The provision for protective orders in the Washington Rules - conferring broad discretion on the trial court - requires, in itself, no heightened First Amendment scrutiny. The unique character of the discovery process requires that the trial court have substantial latitude to fashion protective orders.

In this case, the trial court entered the protective order upon a showing that constituted good cause as required by Rule 26(c). Also, the order is limited to the context of pretrial civil discovery, and does not restrict dissemination if the information is obtained from other sources.
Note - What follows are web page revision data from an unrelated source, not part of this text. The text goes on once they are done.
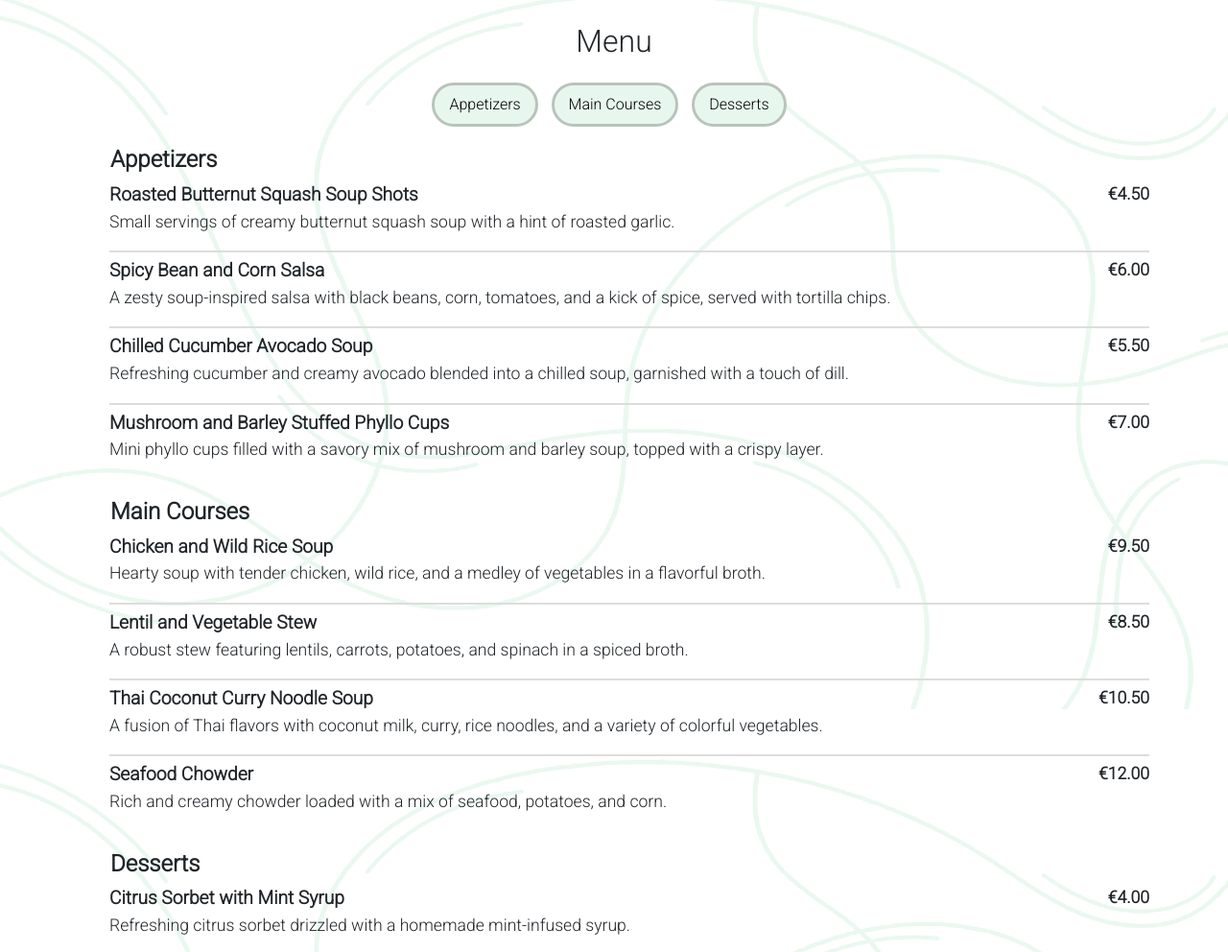
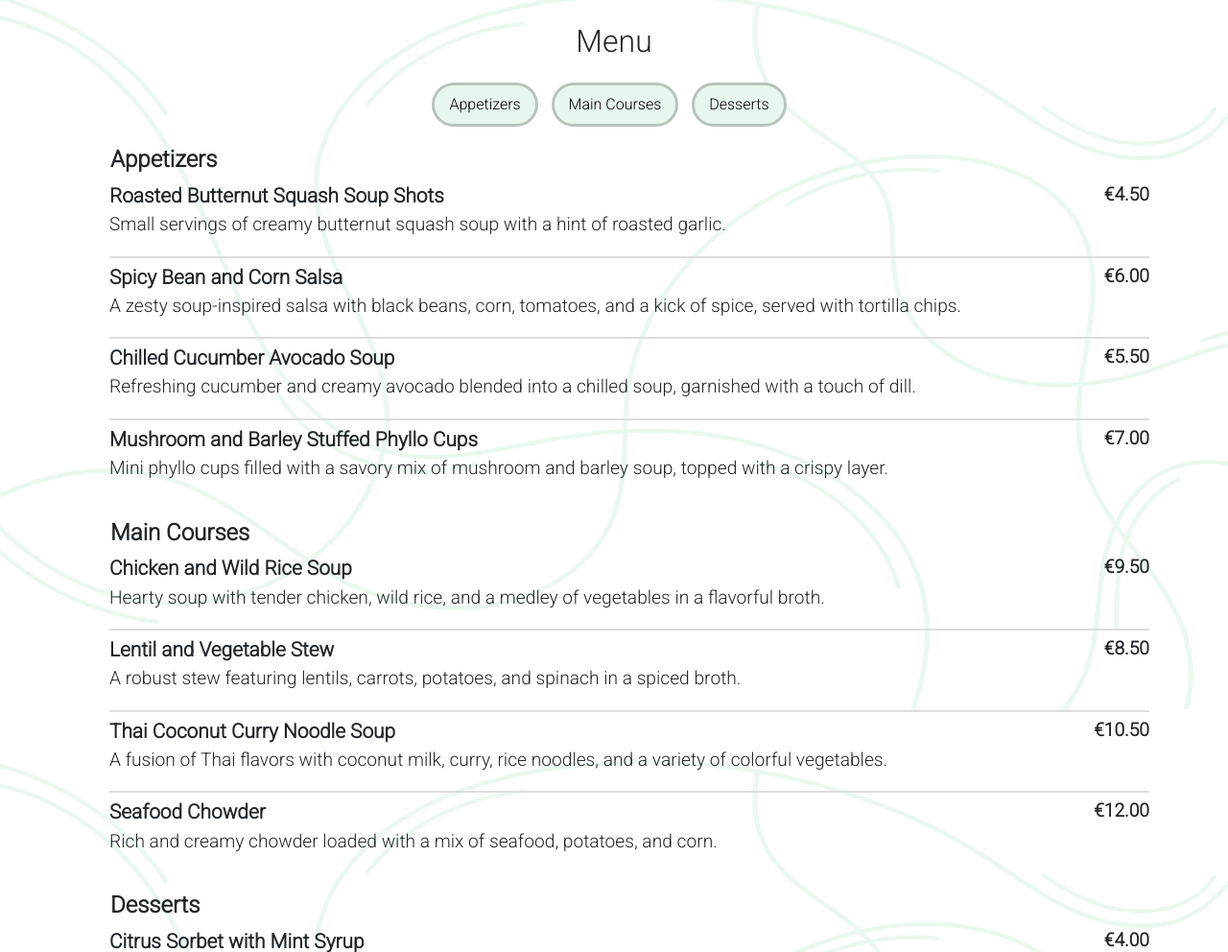
Before and after one commit to Darioc18/PP4-restaurant-booking-system, a Django app: page /menu/ in a window 1280 px wide. Shown: the part 61-1053 px from the top of the page at 96% size. Run offline with Django 4.2, Linux system fonts and the light colour scheme; some libraries are stand-ins or nearby versions.

```diff
--- a/static/css/style.css
+++ b/static/css/style.css
@@ -98,13 +98,13 @@ body {
 }
 
 .menu-item span {
-    font-size: 1.2em;
+    font-size: 1.3em;
     font-weight: bold;
 }
 
 .menu-description,
 .menu-item .menu-price {
-    font-size: 1.1em;
+    font-size: 1.2em;
 }
 
 .menu-price {
```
It is sufficient for purposes of this Court's decision that the highest court in the State found no abuse of discretion in the trial court's decision to issue a protective order pursuant to a constitutional state law...

Held: The protective order issued in this case does not offend the First Amendment... affirmed"

Justice Vote: 0 Pro vs. 9 Con

  • Powell, L. Con  (Wrote majority opinion)
  • Burger, W. Con  (Joined majority opinion)
  • White, B. Con  (Joined majority opinion)
  • Blackmun, H. Con  (Joined majority opinion)
  • Rehnquist, W. Con  (Joined majority opinion)
  • Stevens, J. Con  (Joined majority opinion)
  • O’Connor, S. Con  (Joined majority opinion)
  • Brennan, W. Con  (Wrote concurring opinion)
  • Marshall, T. Con  (Joined Brennan’s concurrence)

The ACLU filed as amicus urging reversal; the US Supreme Court affirmed the Washington Supreme Court decision in a 9-0 vote, giving the ACLU an apparent loss.